▶ [WHAT YOU SHOULD DO]
If a line in the entries contains the word "figure", list it.

Records excerpted from a collection
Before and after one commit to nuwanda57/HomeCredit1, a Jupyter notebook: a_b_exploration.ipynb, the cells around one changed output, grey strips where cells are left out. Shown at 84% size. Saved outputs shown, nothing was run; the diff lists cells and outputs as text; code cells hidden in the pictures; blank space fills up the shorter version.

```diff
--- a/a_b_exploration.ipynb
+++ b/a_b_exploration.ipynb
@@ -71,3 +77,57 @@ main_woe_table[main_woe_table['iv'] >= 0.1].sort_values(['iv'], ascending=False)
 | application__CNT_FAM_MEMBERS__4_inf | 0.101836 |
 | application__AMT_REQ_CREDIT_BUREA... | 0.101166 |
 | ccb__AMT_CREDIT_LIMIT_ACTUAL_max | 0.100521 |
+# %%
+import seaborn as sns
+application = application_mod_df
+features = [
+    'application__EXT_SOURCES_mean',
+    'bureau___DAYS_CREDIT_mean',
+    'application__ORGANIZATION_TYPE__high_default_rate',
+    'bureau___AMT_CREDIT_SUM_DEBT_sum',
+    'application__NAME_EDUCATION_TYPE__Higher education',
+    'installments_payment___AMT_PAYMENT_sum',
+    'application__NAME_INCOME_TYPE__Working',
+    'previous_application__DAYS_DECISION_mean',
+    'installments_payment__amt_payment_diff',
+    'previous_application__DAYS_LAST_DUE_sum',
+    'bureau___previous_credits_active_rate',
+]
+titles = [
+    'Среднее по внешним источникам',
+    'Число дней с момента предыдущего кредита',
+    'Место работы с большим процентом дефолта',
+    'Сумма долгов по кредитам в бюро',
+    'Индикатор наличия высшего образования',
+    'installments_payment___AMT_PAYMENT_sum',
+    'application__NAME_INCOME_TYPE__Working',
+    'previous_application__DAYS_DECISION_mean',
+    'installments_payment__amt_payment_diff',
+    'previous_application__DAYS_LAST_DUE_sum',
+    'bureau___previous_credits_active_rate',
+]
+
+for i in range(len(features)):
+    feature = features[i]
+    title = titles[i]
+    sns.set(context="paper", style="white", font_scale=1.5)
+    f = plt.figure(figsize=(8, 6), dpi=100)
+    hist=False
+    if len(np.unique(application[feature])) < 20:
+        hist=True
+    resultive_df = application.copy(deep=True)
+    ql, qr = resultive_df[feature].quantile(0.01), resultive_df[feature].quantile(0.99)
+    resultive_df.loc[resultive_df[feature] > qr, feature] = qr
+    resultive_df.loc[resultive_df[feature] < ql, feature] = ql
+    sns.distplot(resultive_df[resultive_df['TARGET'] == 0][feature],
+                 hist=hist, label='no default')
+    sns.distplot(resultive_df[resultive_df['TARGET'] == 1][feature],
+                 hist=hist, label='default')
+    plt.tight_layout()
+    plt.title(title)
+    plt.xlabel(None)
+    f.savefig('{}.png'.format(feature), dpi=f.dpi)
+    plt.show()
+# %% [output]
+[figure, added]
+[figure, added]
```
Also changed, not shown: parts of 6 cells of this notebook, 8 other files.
==
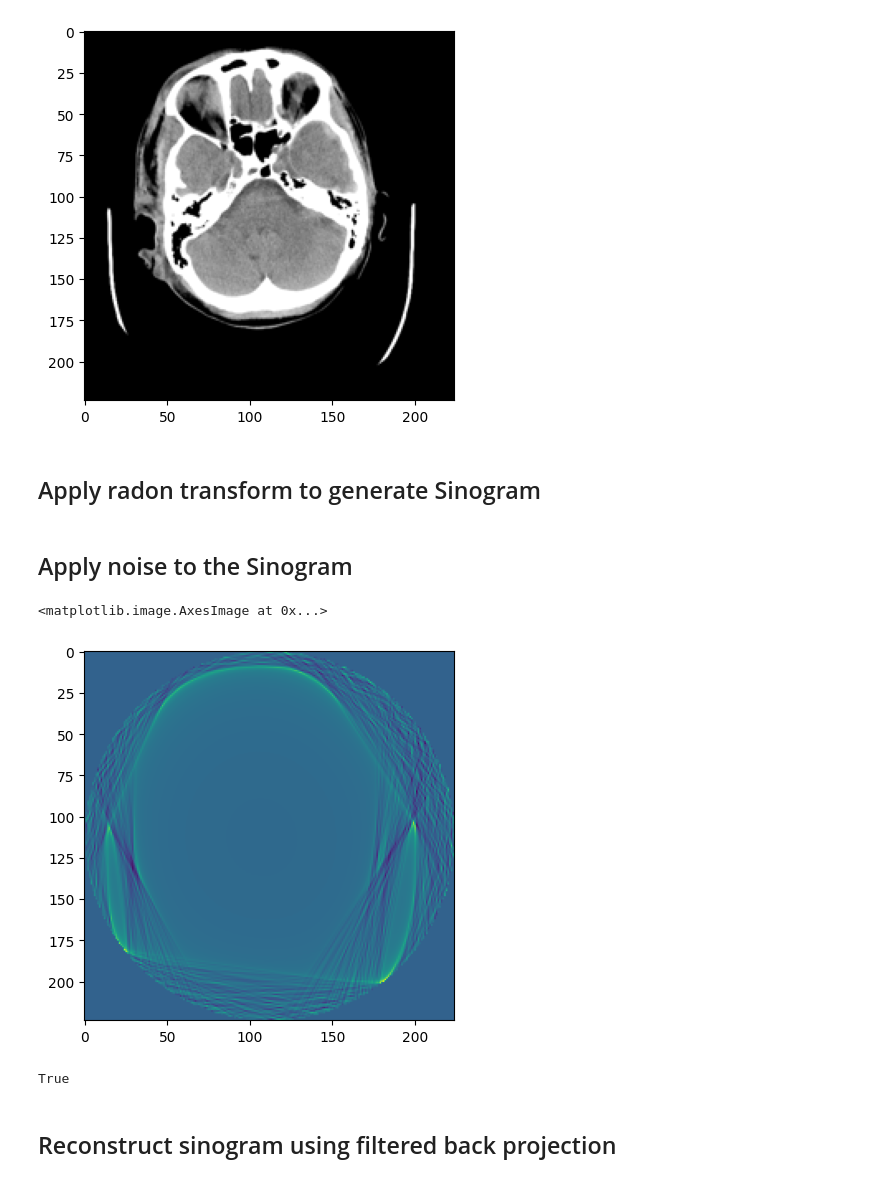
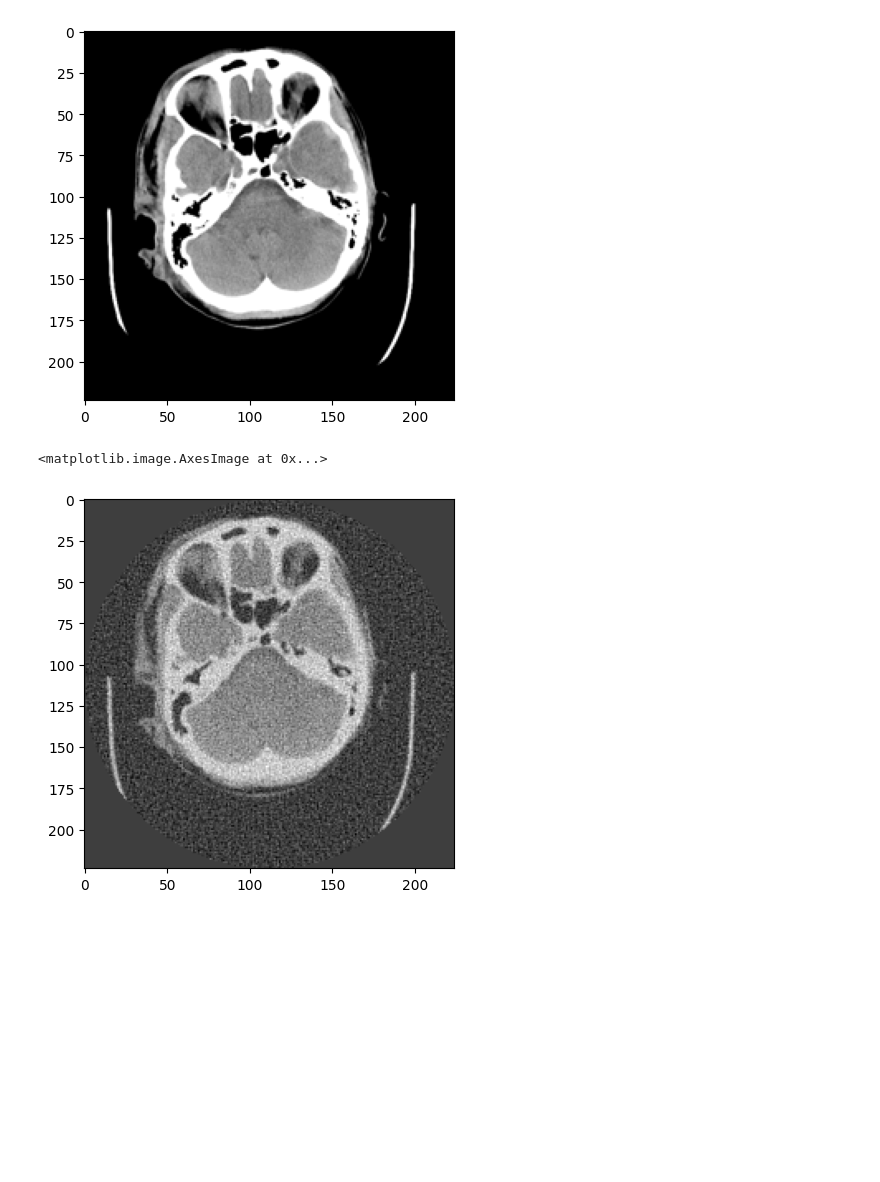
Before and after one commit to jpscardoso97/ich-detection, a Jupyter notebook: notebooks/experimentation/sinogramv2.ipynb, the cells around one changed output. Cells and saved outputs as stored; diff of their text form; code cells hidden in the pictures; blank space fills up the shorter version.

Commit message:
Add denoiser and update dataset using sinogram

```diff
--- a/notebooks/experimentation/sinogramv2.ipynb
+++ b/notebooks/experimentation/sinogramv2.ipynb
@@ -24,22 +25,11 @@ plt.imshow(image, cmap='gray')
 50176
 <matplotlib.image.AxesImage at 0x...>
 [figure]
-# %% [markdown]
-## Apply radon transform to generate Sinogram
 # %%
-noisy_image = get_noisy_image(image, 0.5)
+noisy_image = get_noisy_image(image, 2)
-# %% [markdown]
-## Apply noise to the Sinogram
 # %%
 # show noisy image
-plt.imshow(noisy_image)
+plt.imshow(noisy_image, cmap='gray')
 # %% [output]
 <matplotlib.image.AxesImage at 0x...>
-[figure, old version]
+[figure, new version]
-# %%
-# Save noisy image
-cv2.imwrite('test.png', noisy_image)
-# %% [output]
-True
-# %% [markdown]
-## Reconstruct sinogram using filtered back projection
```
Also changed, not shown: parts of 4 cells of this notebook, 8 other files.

▶ [TASK RESULT]
+    f = plt.figure(figsize=(8, 6), dpi=100)
+[figure, added]
+[figure, added]
 [figure]
-[figure, old version]
+[figure, new version]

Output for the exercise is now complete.